[Change listing data]
--------------------
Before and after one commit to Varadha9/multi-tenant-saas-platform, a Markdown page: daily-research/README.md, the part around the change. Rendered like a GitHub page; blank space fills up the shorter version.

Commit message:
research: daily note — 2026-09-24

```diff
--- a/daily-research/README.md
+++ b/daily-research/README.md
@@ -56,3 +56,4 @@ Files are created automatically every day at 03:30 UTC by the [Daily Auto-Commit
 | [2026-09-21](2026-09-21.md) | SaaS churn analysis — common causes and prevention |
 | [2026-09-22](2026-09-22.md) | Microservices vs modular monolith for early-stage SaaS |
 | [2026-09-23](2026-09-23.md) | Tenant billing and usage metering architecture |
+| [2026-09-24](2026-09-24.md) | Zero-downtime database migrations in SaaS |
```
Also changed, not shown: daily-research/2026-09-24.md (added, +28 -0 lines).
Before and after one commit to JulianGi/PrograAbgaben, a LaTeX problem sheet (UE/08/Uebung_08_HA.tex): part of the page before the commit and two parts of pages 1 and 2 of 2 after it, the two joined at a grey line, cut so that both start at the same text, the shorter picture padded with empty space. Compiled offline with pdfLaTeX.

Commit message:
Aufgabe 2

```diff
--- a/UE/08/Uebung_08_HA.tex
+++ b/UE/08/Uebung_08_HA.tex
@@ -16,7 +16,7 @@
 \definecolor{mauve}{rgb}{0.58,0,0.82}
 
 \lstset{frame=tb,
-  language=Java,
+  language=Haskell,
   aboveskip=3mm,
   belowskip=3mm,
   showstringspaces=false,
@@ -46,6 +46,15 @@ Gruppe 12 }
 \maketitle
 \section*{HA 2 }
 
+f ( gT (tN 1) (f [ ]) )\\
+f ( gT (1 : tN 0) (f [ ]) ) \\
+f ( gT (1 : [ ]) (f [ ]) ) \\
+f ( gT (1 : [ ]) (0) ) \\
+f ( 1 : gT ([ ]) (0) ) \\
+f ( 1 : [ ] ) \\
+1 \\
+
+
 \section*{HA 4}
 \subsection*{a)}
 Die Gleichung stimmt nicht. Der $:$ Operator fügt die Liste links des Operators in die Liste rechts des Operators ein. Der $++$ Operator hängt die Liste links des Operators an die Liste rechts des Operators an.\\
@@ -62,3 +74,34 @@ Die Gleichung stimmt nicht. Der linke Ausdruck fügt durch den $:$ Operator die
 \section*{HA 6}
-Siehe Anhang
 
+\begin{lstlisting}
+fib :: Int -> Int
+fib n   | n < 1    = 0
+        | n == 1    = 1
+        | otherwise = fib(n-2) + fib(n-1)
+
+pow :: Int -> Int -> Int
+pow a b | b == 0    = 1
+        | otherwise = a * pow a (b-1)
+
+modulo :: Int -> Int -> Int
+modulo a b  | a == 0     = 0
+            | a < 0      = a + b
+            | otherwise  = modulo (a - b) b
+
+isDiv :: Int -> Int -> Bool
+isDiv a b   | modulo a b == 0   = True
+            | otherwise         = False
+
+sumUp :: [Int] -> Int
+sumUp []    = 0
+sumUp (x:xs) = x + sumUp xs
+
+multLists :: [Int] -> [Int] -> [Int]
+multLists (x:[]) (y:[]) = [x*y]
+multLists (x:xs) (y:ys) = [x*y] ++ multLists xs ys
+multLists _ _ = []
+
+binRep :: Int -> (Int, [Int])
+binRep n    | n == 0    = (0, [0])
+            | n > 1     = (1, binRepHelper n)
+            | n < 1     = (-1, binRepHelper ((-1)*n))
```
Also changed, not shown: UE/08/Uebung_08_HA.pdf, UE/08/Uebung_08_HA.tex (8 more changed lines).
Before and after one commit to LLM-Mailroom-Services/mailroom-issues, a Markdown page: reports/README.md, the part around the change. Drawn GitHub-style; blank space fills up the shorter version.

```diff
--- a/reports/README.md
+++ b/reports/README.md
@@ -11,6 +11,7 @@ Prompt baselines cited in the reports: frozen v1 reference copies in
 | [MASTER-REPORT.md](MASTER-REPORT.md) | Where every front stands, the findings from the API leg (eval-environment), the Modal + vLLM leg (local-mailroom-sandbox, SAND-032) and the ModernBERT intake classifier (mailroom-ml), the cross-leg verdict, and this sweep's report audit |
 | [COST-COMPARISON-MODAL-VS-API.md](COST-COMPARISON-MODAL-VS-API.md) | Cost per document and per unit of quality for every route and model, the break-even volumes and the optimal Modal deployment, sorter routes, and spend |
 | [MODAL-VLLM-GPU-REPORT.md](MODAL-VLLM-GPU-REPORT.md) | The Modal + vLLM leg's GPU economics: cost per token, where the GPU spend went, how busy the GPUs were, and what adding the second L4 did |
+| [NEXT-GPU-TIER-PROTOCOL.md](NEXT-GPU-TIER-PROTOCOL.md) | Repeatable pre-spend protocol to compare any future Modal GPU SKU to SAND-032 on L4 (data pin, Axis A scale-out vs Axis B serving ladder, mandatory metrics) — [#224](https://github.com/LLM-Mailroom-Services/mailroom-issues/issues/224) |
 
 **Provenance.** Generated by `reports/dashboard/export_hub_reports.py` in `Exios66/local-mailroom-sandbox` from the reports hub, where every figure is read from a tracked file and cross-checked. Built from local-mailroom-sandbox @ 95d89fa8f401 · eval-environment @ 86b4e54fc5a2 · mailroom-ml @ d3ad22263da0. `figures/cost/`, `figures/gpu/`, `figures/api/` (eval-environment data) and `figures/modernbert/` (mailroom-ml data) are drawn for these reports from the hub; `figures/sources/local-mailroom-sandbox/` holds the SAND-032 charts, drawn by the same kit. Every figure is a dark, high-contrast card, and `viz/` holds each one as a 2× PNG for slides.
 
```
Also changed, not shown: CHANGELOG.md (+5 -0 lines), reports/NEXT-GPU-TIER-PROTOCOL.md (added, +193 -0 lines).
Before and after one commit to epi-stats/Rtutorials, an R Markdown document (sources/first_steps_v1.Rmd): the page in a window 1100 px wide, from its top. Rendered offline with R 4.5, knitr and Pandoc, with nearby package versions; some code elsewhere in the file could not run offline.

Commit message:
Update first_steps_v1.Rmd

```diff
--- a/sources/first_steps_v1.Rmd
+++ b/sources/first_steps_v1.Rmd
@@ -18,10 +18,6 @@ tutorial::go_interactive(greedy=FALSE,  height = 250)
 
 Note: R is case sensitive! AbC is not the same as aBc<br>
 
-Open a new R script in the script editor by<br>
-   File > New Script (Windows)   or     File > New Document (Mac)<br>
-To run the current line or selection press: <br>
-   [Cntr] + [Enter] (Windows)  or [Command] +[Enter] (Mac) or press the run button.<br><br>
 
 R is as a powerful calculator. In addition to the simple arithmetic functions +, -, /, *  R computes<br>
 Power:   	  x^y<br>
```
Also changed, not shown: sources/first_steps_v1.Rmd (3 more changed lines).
--------------------
- **WORK TO BE COMPLETED**
All of the data must be set down again exactly.

- **RESPONSE BOX**
Before and after one commit to Varadha9/multi-tenant-saas-platform, a Markdown page: daily-research/README.md, the part around the change. Rendered like a GitHub page; blank space fills up the shorter version.

Commit message:
research: daily note — 2026-09-24

```diff
--- a/daily-research/README.md
+++ b/daily-research/README.md
@@ -56,3 +56,4 @@ Files are created automatically every day at 03:30 UTC by the [Daily Auto-Commit
 | [2026-09-21](2026-09-21.md) | SaaS churn analysis — common causes and prevention |
 | [2026-09-22](2026-09-22.md) | Microservices vs modular monolith for early-stage SaaS |
 | [2026-09-23](2026-09-23.md) | Tenant billing and usage metering architecture |
+| [2026-09-24](2026-09-24.md) | Zero-downtime database migrations in SaaS |
```
Also changed, not shown: daily-research/2026-09-24.md (added, +28 -0 lines).
Before and after one commit to JulianGi/PrograAbgaben, a LaTeX problem sheet (UE/08/Uebung_08_HA.tex): part of the page before the commit and two parts of pages 1 and 2 of 2 after it, the two joined at a grey line, cut so that both start at the same text, the shorter picture padded with empty space. Compiled offline with pdfLaTeX.

Commit message:
Aufgabe 2

```diff
--- a/UE/08/Uebung_08_HA.tex
+++ b/UE/08/Uebung_08_HA.tex
@@ -16,7 +16,7 @@
 \definecolor{mauve}{rgb}{0.58,0,0.82}
 
 \lstset{frame=tb,
-  language=Java,
+  language=Haskell,
   aboveskip=3mm,
   belowskip=3mm,
   showstringspaces=false,
@@ -46,6 +46,15 @@ Gruppe 12 }
 \maketitle
 \section*{HA 2 }
 
+f ( gT (tN 1) (f [ ]) )\\
+f ( gT (1 : tN 0) (f [ ]) ) \\
+f ( gT (1 : [ ]) (f [ ]) ) \\
+f ( gT (1 : [ ]) (0) ) \\
+f ( 1 : gT ([ ]) (0) ) \\
+f ( 1 : [ ] ) \\
+1 \\
+
+
 \section*{HA 4}
 \subsection*{a)}
 Die Gleichung stimmt nicht. Der $:$ Operator fügt die Liste links des Operators in die Liste rechts des Operators ein. Der $++$ Operator hängt die Liste links des Operators an die Liste rechts des Operators an.\\
@@ -62,3 +74,34 @@ Die Gleichung stimmt nicht. Der linke Ausdruck fügt durch den $:$ Operator die
 \section*{HA 6}
-Siehe Anhang
 
+\begin{lstlisting}
+fib :: Int -> Int
+fib n   | n < 1    = 0
+        | n == 1    = 1
+        | otherwise = fib(n-2) + fib(n-1)
+
+pow :: Int -> Int -> Int
+pow a b | b == 0    = 1
+        | otherwise = a * pow a (b-1)
+
+modulo :: Int -> Int -> Int
+modulo a b  | a == 0     = 0
+            | a < 0      = a + b
+            | otherwise  = modulo (a - b) b
+
+isDiv :: Int -> Int -> Bool
+isDiv a b   | modulo a b == 0   = True
+            | otherwise         = False
+
+sumUp :: [Int] -> Int
+sumUp []    = 0
+sumUp (x:xs) = x + sumUp xs
+
+multLists :: [Int] -> [Int] -> [Int]
+multLists (x:[]) (y:[]) = [x*y]
+multLists (x:xs) (y:ys) = [x*y] ++ multLists xs ys
+multLists _ _ = []
+
+binRep :: Int -> (Int, [Int])
+binRep n    | n == 0    = (0, [0])
+            | n > 1     = (1, binRepHelper n)
+            | n < 1     = (-1, binRepHelper ((-1)*n))
```
Also changed, not shown: UE/08/Uebung_08_HA.pdf, UE/08/Uebung_08_HA.tex (8 more changed lines).
Before and after one commit to LLM-Mailroom-Services/mailroom-issues, a Markdown page: reports/README.md, the part around the change. Drawn GitHub-style; blank space fills up the shorter version.

```diff
--- a/reports/README.md
+++ b/reports/README.md
@@ -11,6 +11,7 @@ Prompt baselines cited in the reports: frozen v1 reference copies in
 | [MASTER-REPORT.md](MASTER-REPORT.md) | Where every front stands, the findings from the API leg (eval-environment), the Modal + vLLM leg (local-mailroom-sandbox, SAND-032) and the ModernBERT intake classifier (mailroom-ml), the cross-leg verdict, and this sweep's report audit |
 | [COST-COMPARISON-MODAL-VS-API.md](COST-COMPARISON-MODAL-VS-API.md) | Cost per document and per unit of quality for every route and model, the break-even volumes and the optimal Modal deployment, sorter routes, and spend |
 | [MODAL-VLLM-GPU-REPORT.md](MODAL-VLLM-GPU-REPORT.md) | The Modal + vLLM leg's GPU economics: cost per token, where the GPU spend went, how busy the GPUs were, and what adding the second L4 did |
+| [NEXT-GPU-TIER-PROTOCOL.md](NEXT-GPU-TIER-PROTOCOL.md) | Repeatable pre-spend protocol to compare any future Modal GPU SKU to SAND-032 on L4 (data pin, Axis A scale-out vs Axis B serving ladder, mandatory metrics) — [#224](https://github.com/LLM-Mailroom-Services/mailroom-issues/issues/224) |
 
 **Provenance.** Generated by `reports/dashboard/export_hub_reports.py` in `Exios66/local-mailroom-sandbox` from the reports hub, where every figure is read from a tracked file and cross-checked. Built from local-mailroom-sandbox @ 95d89fa8f401 · eval-environment @ 86b4e54fc5a2 · mailroom-ml @ d3ad22263da0. `figures/cost/`, `figures/gpu/`, `figures/api/` (eval-environment data) and `figures/modernbert/` (mailroom-ml data) are drawn for these reports from the hub; `figures/sources/local-mailroom-sandbox/` holds the SAND-032 charts, drawn by the same kit. Every figure is a dark, high-contrast card, and `viz/` holds each one as a 2× PNG for slides.
 
```
Also changed, not shown: CHANGELOG.md (+5 -0 lines), reports/NEXT-GPU-TIER-PROTOCOL.md (added, +193 -0 lines).
Before and after one commit to epi-stats/Rtutorials, an R Markdown document (sources/first_steps_v1.Rmd): the page in a window 1100 px wide, from its top. Rendered offline with R 4.5, knitr and Pandoc, with nearby package versions; some code elsewhere in the file could not run offline.

Commit message:
Update first_steps_v1.Rmd

```diff
--- a/sources/first_steps_v1.Rmd
+++ b/sources/first_steps_v1.Rmd
@@ -18,10 +18,6 @@ tutorial::go_interactive(greedy=FALSE,  height = 250)
 
 Note: R is case sensitive! AbC is not the same as aBc<br>
 
-Open a new R script in the script editor by<br>
-   File > New Script (Windows)   or     File > New Document (Mac)<br>
-To run the current line or selection press: <br>
-   [Cntr] + [Enter] (Windows)  or [Command] +[Enter] (Mac) or press the run button.<br><br>
 
 R is as a powerful calculator. In addition to the simple arithmetic functions +, -, /, *  R computes<br>
 Power:   	  x^y<br>
```
Also changed, not shown: sources/first_steps_v1.Rmd (3 more changed lines).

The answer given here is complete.